• [ASSIGNMENT] Whenever the word "opacity" appears in a line of the listing, copy that line.

• [SUPPLIED DATA]
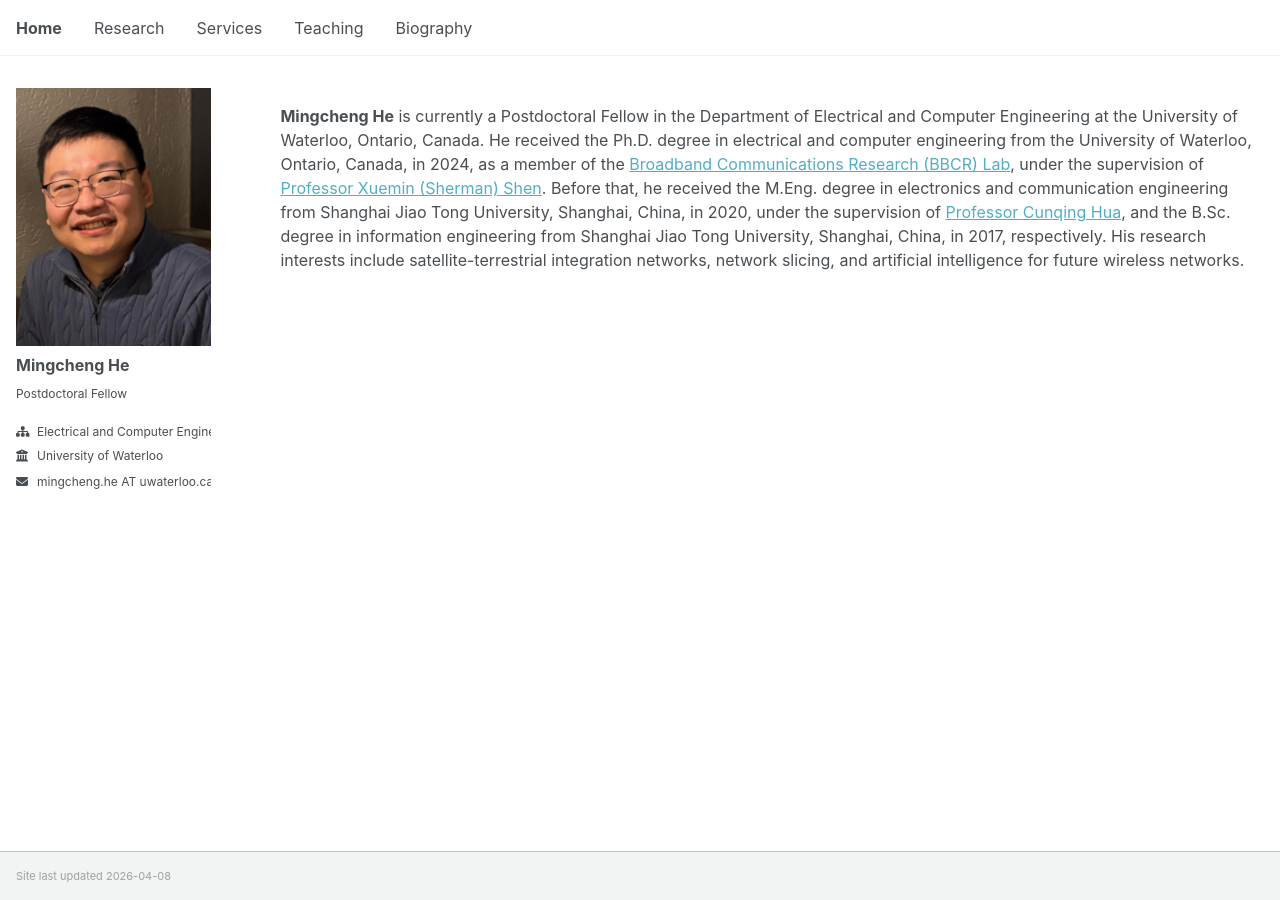
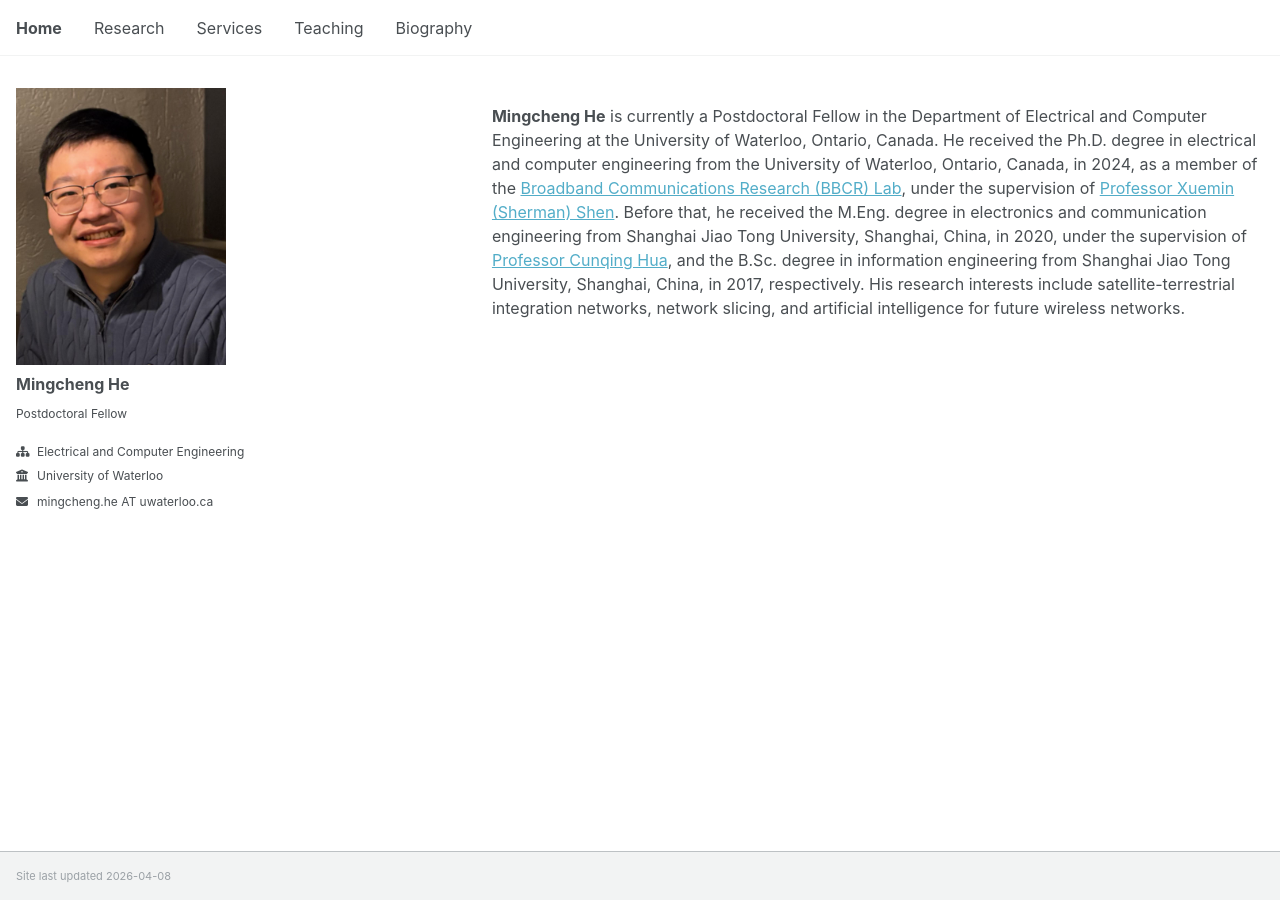
Before and after one commit to mingcheng-he/mingcheng-he.github.io, a Jekyll site: the page built from _pages/about.md, in a window 1280 px wide. Built offline with Jekyll 4.4.1, drawn with Linux system fonts in a browser that asks for light colours; a script that is not in the unit is left out.

Commit message:
Apr. 8, 2026

```diff
--- a/_sass/layout/_archive.scss
+++ b/_sass/layout/_archive.scss
@@ -10,7 +10,7 @@
   }
 
   @include breakpoint($large) {
-    @include span(10 of 12 last);
+    @include span(8 of 12 last);
     @include prefix(0.5 of 12);
   }
 
--- a/_sass/layout/_sidebar.scss
+++ b/_sass/layout/_sidebar.scss
@@ -25,7 +25,7 @@
   }
 
   @include breakpoint($large) {
-    @include span(2 of 12);
+    @include span(4 of 12);
     opacity: 1;
     -webkit-transition: opacity 0.2s ease-in-out;
             transition: opacity 0.2s ease-in-out;
```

• [SOLUTION TO THIS TASK]
     opacity: 1;
     -webkit-transition: opacity 0.2s ease-in-out;
             transition: opacity 0.2s ease-in-out;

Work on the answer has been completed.